Approximately one month later, the client transferred the custodial IRA account assets to another firm and is no longer a client of mine.
As a result of this event, we updated my internal procedures and documented in my compliance manual to verbally confirm with the client any wire transfer request or check request submitted via email that is payable to a third party or to an account/mailing address that is not the client account authorized to receive wire transfers or the client’s address of record.
Wire fraud example #2
Trent House received an email the morning of May 30th, 2012 at 10:03 from client Julie Townes. The email requested a wire transfer to be processed and had a letter of instruction attached and signed by both Clem and Milt Townes.
We sent the request to our custodian for the wire to be processed after verifying their signatures. Once the request was sent, Trent House called Clem Townes to confirm…even though her email said she would be busy and to email her. We exchanged a few messages.
In her last email, Clem said she did not send the wire request. We immediately called our custodian to stop the wire. Unfortunately the transaction was already processed and the wire had been released. They immediately called the receiving bank of wire to alert of fraudulent activity. The receiving bank said they red-flagged that account and the funds wouldn’t be able to be withdrawn. Basically, the wire was received but monies were not yet withdrawn at that time. The receiving bank said it would take at least 24 hours to confirm that they can return the monies to the custodian.
We spoke to our client and she called the police. A police report has been filed and all emails and information has been given to them as well as to the custodian to investigate. We also checked with our email provider to assure that it was not our email account that was compromised.

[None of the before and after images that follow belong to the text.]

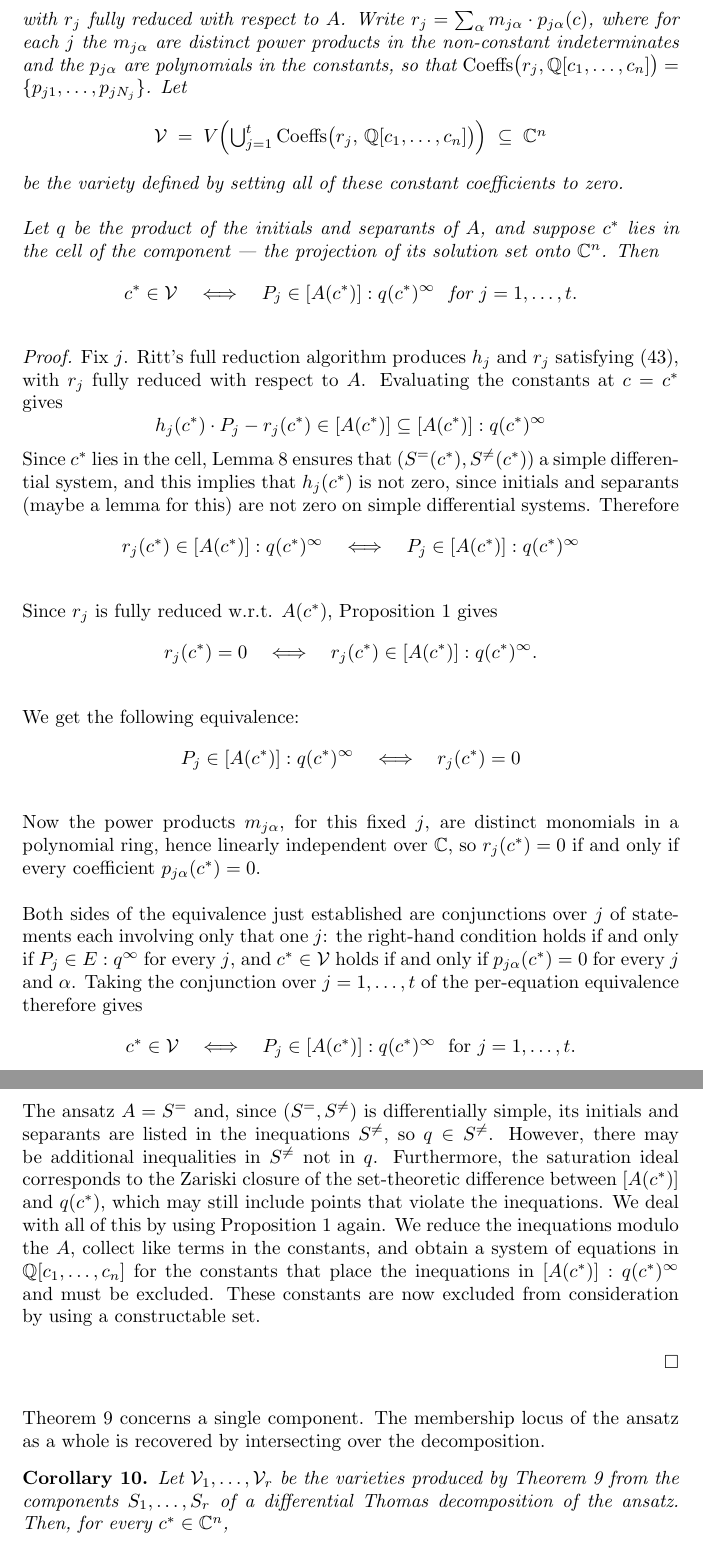
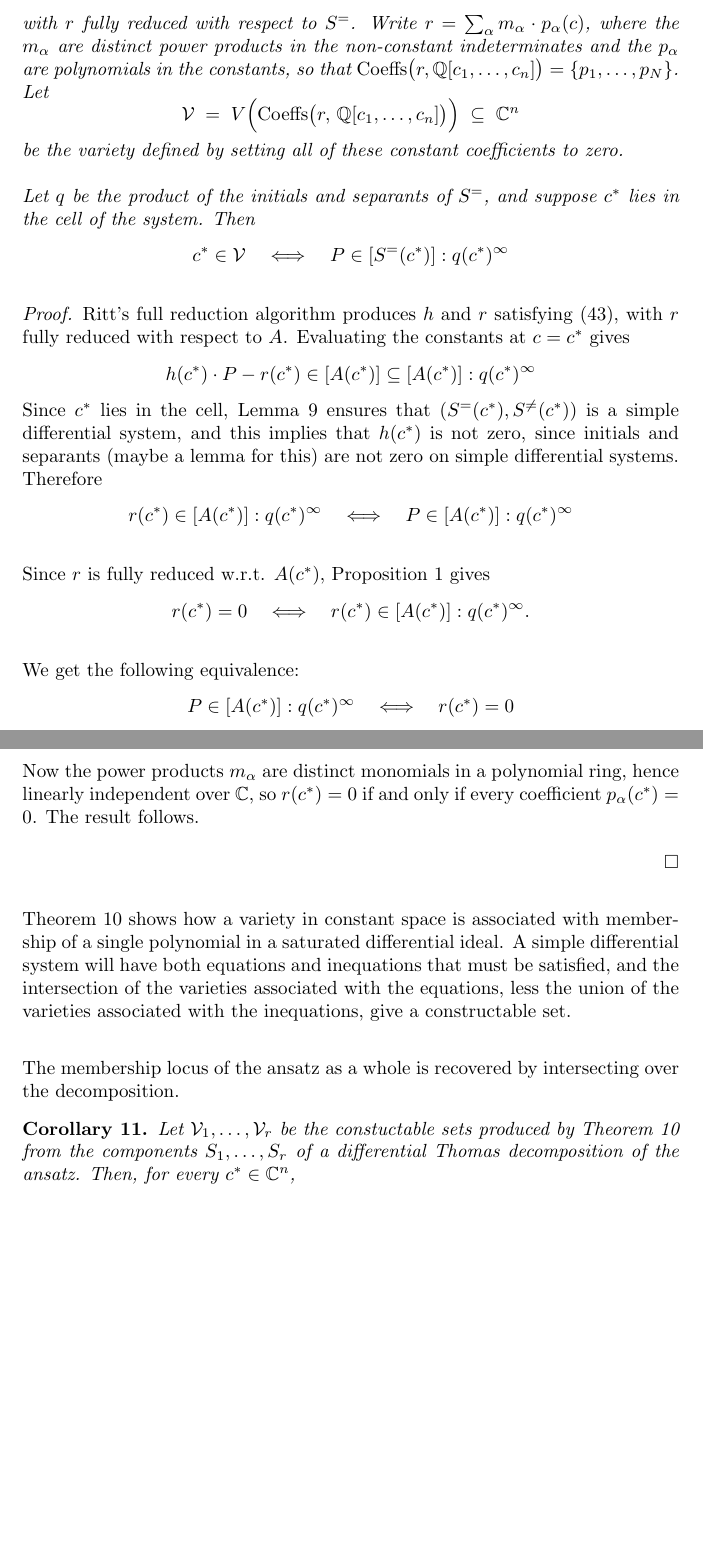
Before and after one commit to BrentBaccala/NewMethod, a LaTeX paper (NewMethod.tex): two parts of pages 29 and 30 of 53 before the commit and two parts of pages 29 and 30 of 52 after it, joined at a grey line, cut so that both start at the same text, the shorter picture padded with empty space. Compiled offline with pdfLaTeX.

Commit message:
NewMethod: polishing the paper's main theorem

```diff
--- a/NewMethod.tex
+++ b/NewMethod.tex
@@ -1810,109 +1827,93 @@ h_j \cdot P_j - r_j \in [A]
-with $r_j$ fully reduced with respect to $A$.
-Write $r_j = \sum_\alpha m_{j\alpha} \cdot p_{j\alpha}(c)$, where for each $j$
-the $m_{j\alpha}$
+h \cdot P - r \in [S^=]
+\end{equation}
+%
+with $r$ fully reduced with respect to $S^=$.
+Write $r = \sum_\alpha m_{\alpha} \cdot p_{\alpha}(c)$, where
+the $m_{\alpha}$
 are distinct power products in the non-constant indeterminates and the
-$p_{j\alpha}$ are polynomials in the constants, so that
-$\mathrm{Coeffs}\bigl(r_j, \mathbb{Q}[c_1, \ldots, c_n]\bigr) = \{p_{j1}, \ldots, p_{jN_j}\}$.  Let
+$p_{\alpha}$ are polynomials in the constants, so that
+$\mathrm{Coeffs}\bigl(r, \mathbb{Q}[c_1, \ldots, c_n]\bigr) = \{p_{1}, \ldots, p_{N}\}$.  Let
 %
 \[
-\mathcal{V} \;=\; V\Bigl( \textstyle\bigcup_{j=1}^{t}
-   \mathrm{Coeffs}\bigl(r_j, \, \mathbb{Q}[c_1, \ldots, c_n]\bigr) \Bigr)
+\mathcal{V} \;=\; V\Bigl(
+   \mathrm{Coeffs}\bigl(r, \, \mathbb{Q}[c_1, \ldots, c_n]\bigr) \Bigr)
    \;\subseteq\; \mathbb{C}^n
 \]
 %
 be the variety
 defined by setting all of these constant coefficients to zero.
 
-Let $q$ be the product of the initials and separants of $A$, and suppose $c^*$
-lies in the cell of the component --- the projection of its solution set onto
-$\mathbb{C}^n$.  Then
+Let $q$ be the product of the initials and separants of $S^=$, and suppose $c^*$
+lies in the cell of the system.  Then
 %
 \[
 c^* \in \mathcal{V}
 \quad\Longleftrightarrow\quad
-P_j \in [A(c^*)] : q(c^*)^\infty \ \text{ for } j = 1, \ldots, t .
+P \in [S^=(c^*)] : q(c^*)^\infty
 \]
 
 \end{theorem}
 
 {\it Proof.}
-Fix $j$.
-Ritt's full reduction algorithm produces $h_j$ and $r_j$ satisfying \eqref{ritt reduction 1}, with
-$r_j$ fully reduced with respect to~$A$.
+Ritt's full reduction algorithm produces $h$ and $r$ satisfying \eqref{ritt reduction 1}, with
+$r$ fully reduced with respect to~$A$.
 Evaluating the constants at $c = c^*$ gives
 %
 \[
-h_j(c^*) \cdot P_j - r_j(c^*) \in [A(c^*)] \subseteq [A(c^*)]:q(c^*)^\infty
+h(c^*) \cdot P - r(c^*) \in [A(c^*)] \subseteq [A(c^*)]:q(c^*)^\infty
 \]
 %
 Since $c^*$ lies in the cell, Lemma~\ref{lem:specialization} ensures that
-$(S^=(c^*), S^{\ne}(c^*))$ a simple differential system, and this
-implies that $h_j(c^*)$ is not zero, since initials and separants (maybe a lemma for this)
+$(S^=(c^*), S^{\ne}(c^*))$ is a simple differential system, and this
+implies that $h(c^*)$ is not zero, since initials and separants (maybe a lemma for this)
 are not zero on simple differential systems.  Therefore
 %
 \[
-r_j(c^*) \in [A(c^*)]:q(c^*)^\infty
+r(c^*) \in [A(c^*)]:q(c^*)^\infty
 \quad\Longleftrightarrow\quad
-P_j \in [A(c^*)]:q(c^*)^\infty
+P \in [A(c^*)]:q(c^*)^\infty
 \]
 %
 
-Since $r_j$ is fully reduced w.r.t. $A(c^*)$, Proposition~\ref{prop:simple-membership} gives
+Since $r$ is fully reduced w.r.t. $A(c^*)$, Proposition~\ref{prop:simple-membership} gives
 %
 \[
-r_j(c^*) = 0
+r(c^*) = 0
 \quad\Longleftrightarrow\quad
-r_j(c^*) \in [A(c^*)] : q(c^*)^\infty .
+r(c^*) \in [A(c^*)] : q(c^*)^\infty .
 \]
 %
 
 We get the following equivalence:
 %
 \[
-P_j \in [A(c^*)]:q(c^*)^\infty
+P \in [A(c^*)]:q(c^*)^\infty
 \quad\Longleftrightarrow\quad
-r_j(c^*) = 0
+r(c^*) = 0
 \]
 
-Now the power products $m_{j\alpha}$, for this fixed $j$, are distinct monomials in a polynomial
-ring, hence linearly independent over~$\mathbb{C}$, so $r_j(c^*) = 0$ if and only
-if every coefficient $p_{j\alpha}(c^*) = 0$.
-
-Both sides of the equivalence just established are conjunctions over $j$ of
-statements each involving only that one $j$: the right-hand condition holds if
-and only if $P_j \in E : q^\infty$ for every $j$, and $c^* \in \mathcal{V}$ holds if and only if
-$p_{j\alpha}(c^*) = 0$ for every $j$ and $\alpha$.  Taking the conjunction over
-$j = 1, \ldots, t$ of the per-equation equivalence therefore gives
-%
-\[
-c^* \in \mathcal{V}
-\quad\Longleftrightarrow\quad
-P_j \in [A(c^*)] : q(c^*)^\infty \ \text{ for } j = 1, \ldots, t .
-\]
-%
-
-The ansatz $A=S^=$ and, since $(S^=, S^{\ne})$ is differentially simple,
-its initials and separants are listed in the inequations $S^{\ne}$, so $q\in S^{\ne}$.
-However, there may be additional inequalities in $S^{\ne}$ not in $q$.
-Furthermore, the saturation ideal corresponds to the Zariski closure
-of the set-theoretic difference between $[A(c^*)]$ and $q(c^*)$,
-which may still include points that violate the inequations.
-We deal with all of this by using Proposition~\ref{prop:simple-membership}
-again.  We reduce the inequations modulo the $A$, collect like terms in the constants,
-and obtain a system of equations in $\mathbb{Q}[c_1, \ldots, c_n]$ for the constants that
-place the inequations in $[A(c^*)] : q(c^*)^\infty$ and must be excluded.  These constants
-are now excluded from consideration by using a constructable set.
+Now the power products $m_{\alpha}$ are distinct monomials in a polynomial
+ring, hence linearly independent over~$\mathbb{C}$, so $r(c^*) = 0$ if and only
+if every coefficient $p_{\alpha}(c^*) = 0$.  The result follows.
 
 \hfill $\square$
 
 \medskip
-Theorem~\ref{thm:completeness} concerns a single component.  The membership
+Theorem~\ref{thm:completeness} shows how a variety in constant space is
+associated with membership of a single polynomial in a saturated differential ideal.
+A simple differential system will have both equations and inequations that
+must be satisfied, and the intersection of the varieties associated
+with the equations, less the union of the varieties associated
+with the inequations, give a constructable set.
+
+\medskip
+The membership
 locus of the ansatz as a whole is recovered by intersecting over the
 decomposition.
 
 \begin{corollary}
 \label{cor:assembly}
-Let $\mathcal{V}_1, \ldots, \mathcal{V}_r$ be the varieties produced by
+Let $\mathcal{V}_1, \ldots, \mathcal{V}_r$ be the constuctable sets produced by
 Theorem~\ref{thm:completeness} from the components $S_1, \ldots, S_r$ of a
 differential Thomas decomposition of the ansatz.  Then, for every
 $c^* \in \mathbb{C}^n$,
```
Also changed, not shown: NewMethod.tex (114 more changed lines).
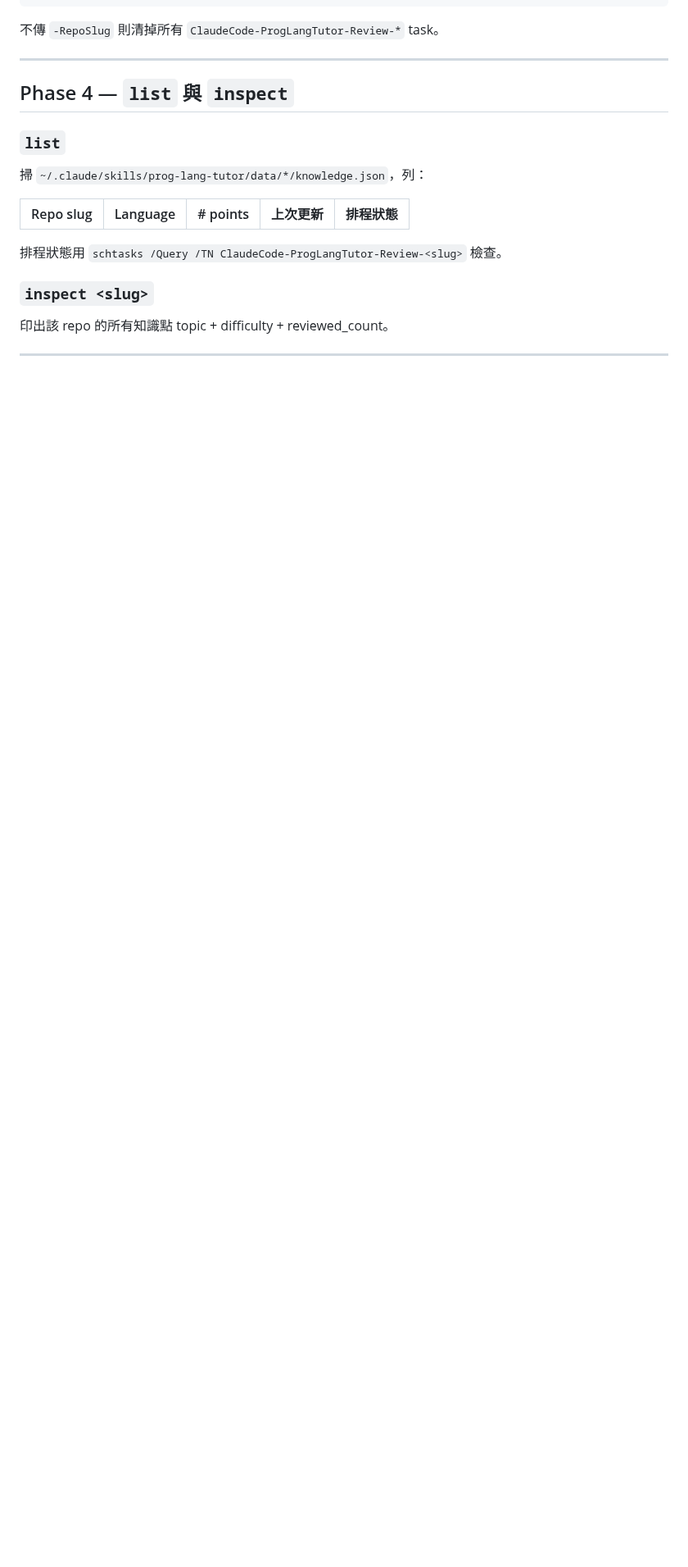
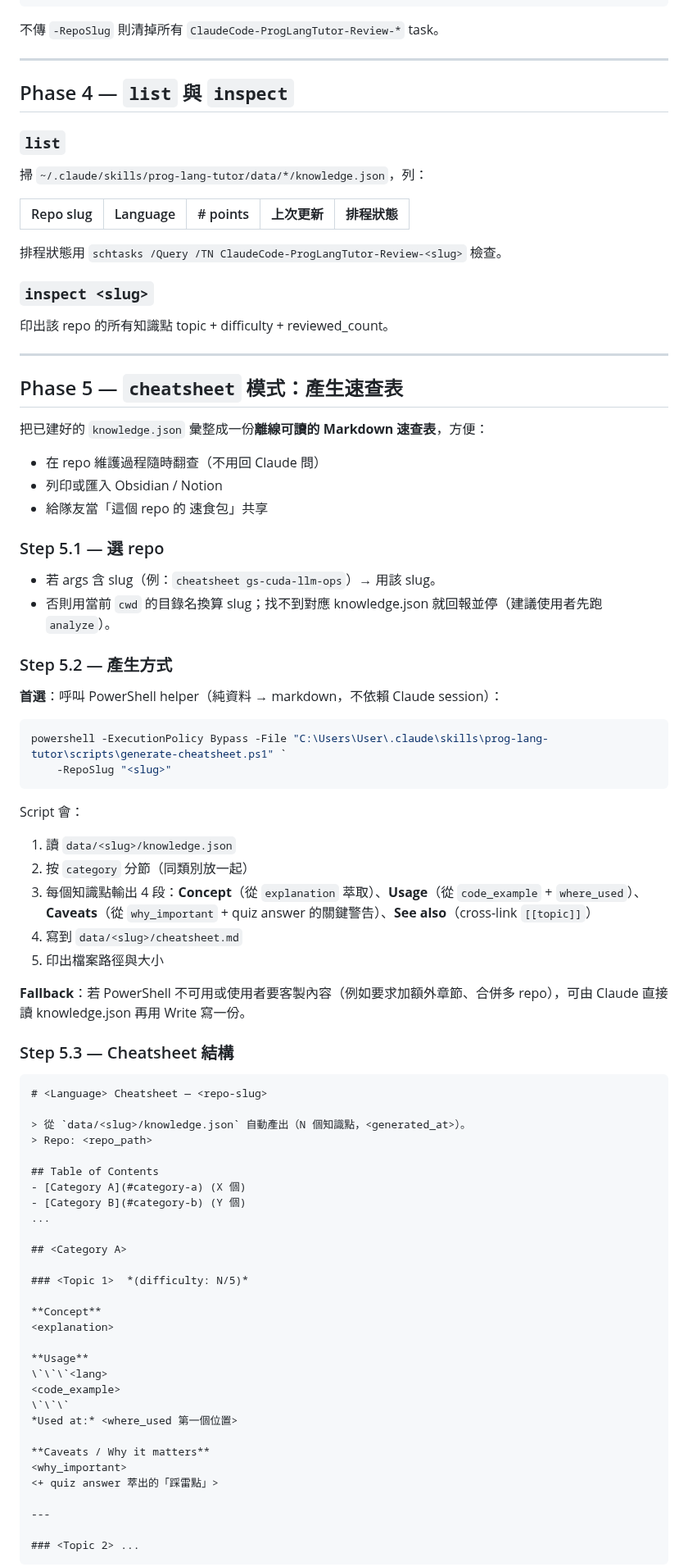
Before and after one commit to gsinvest017-ai/gs-claude-config, a Markdown page: skills/prog-lang-tutor/SKILL.md, the part around one of its changes. Shown at 82% size. Drawn GitHub-style; blank space fills up the shorter version.

Commit message:
M1: add cheatsheet sub-mode to prog-lang-tutor SKILL.md
- Phase 0 routing: add 'cheatsheet' row
- Phase 5: spec for cheatsheet generation (Concept / Usage / Caveats per category)
- Update front-matter description and example dialogue
- Add 'do not regenerate when knowledge.json mtime is older' guard

````diff
--- a/skills/prog-lang-tutor/SKILL.md
+++ b/skills/prog-lang-tutor/SKILL.md
@@ -277,3 +278,68 @@ powershell -ExecutionPolicy Bypass -File "C:\Users\User\.claude\skills\prog-lang
 
 ---
 
+## Phase 5 — `cheatsheet` 模式：產生速查表
+
+把已建好的 `knowledge.json` 彙整成一份**離線可讀的 Markdown 速查表**，方便：
+- 在 repo 維護過程隨時翻查（不用回 Claude 問）
+- 列印或匯入 Obsidian / Notion
+- 給隊友當「這個 repo 的 <language> 速食包」共享
+
+### Step 5.1 — 選 repo
+
+- 若 args 含 slug（例：`cheatsheet gs-cuda-llm-ops`）→ 用該 slug。
+- 否則用當前 `cwd` 的目錄名換算 slug；找不到對應 knowledge.json 就回報並停（建議使用者先跑 `analyze`）。
+
+### Step 5.2 — 產生方式
+
+**首選**：呼叫 PowerShell helper（純資料 → markdown，不依賴 Claude session）：
+
+```powershell
+powershell -ExecutionPolicy Bypass -File "C:\Users\User\.claude\skills\prog-lang-tutor\scripts\generate-cheatsheet.ps1" `
+    -RepoSlug "<slug>"
+```
+
+Script 會：
+1. 讀 `data/<slug>/knowledge.json`
+2. 按 `category` 分節（同類別放一起）
+3. 每個知識點輸出 4 段：**Concept**（從 `explanation` 萃取）、**Usage**（從 `code_example` + `where_used`）、**Caveats**（從 `why_important` + quiz answer 的關鍵警告）、**See also**（cross-link `[[topic]]`）
+4. 寫到 `data/<slug>/cheatsheet.md`
+5. 印出檔案路徑與大小
+
+**Fallback**：若 PowerShell 不可用或使用者要客製內容（例如要求加額外章節、合併多 repo），可由 Claude 直接讀 knowledge.json 再用 Write 寫一份。
+
+### Step 5.3 — Cheatsheet 結構
+
+```markdown
+# <Language> Cheatsheet — <repo-slug>
+
+> 從 `data/<slug>/knowledge.json` 自動產出（N 個知識點，<generated_at>）。
+> Repo: <repo_path>
+
+## Table of Contents
+- [Category A](#category-a) (X 個)
+- [Category B](#category-b) (Y 個)
+...
+
+## <Category A>
+
+### <Topic 1>  *(difficulty: N/5)*
+
+**Concept**
+<explanation>
+
+**Usage**
+\`\`\`<lang>
+<code_example>
+\`\`\`
+*Used at:* <where_used 第一個位置>
+
+**Caveats / Why it matters**
+<why_important>
+<+ quiz answer 萃出的「踩雷點」>
+
+---
+
+### <Topic 2> ...
+```
+
````
Also changed, not shown: other parts of skills/prog-lang-tutor/SKILL.md (+32 -1 lines).
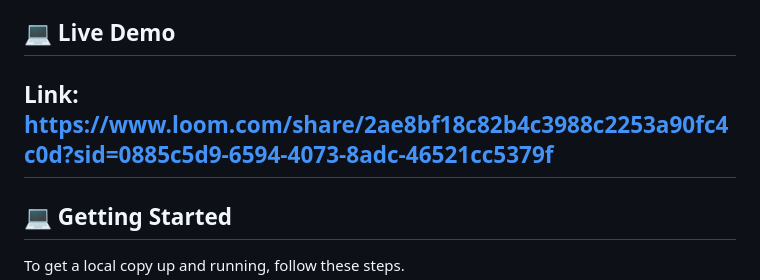
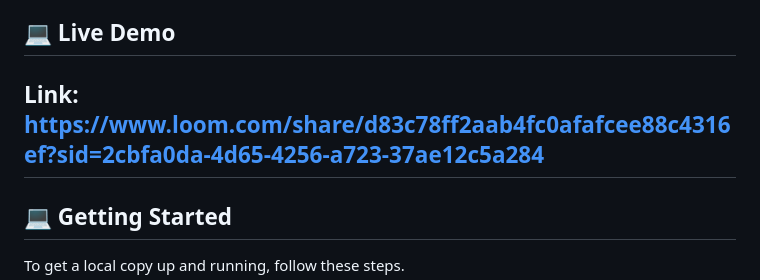
Before and after one commit to brighton0102/JavascriptCapstone, a Markdown page: Readme.Md, the part around the change. Drawn GitHub-style.

Commit message:
creating a new live demo

```diff
--- a/Readme.Md
+++ b/Readme.Md
@@ -50,7 +50,7 @@
 
 ## 💻 Live Demo <a name="getting-started"></a>
 
-## Link: https://www.loom.com/share/2ae8bf18c82b4c3988c2253a90fc4c0d?sid=0885c5d9-6594-4073-8adc-46521cc5379f
+## Link: https://www.loom.com/share/d83c78ff2aab4fc0afafcee88c4316ef?sid=2cbfa0da-4d65-4256-a723-37ae12c5a284
 
 <!-- GETTING STARTED -->
 
```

The custodian will change all account numbers for this client to assure security for them.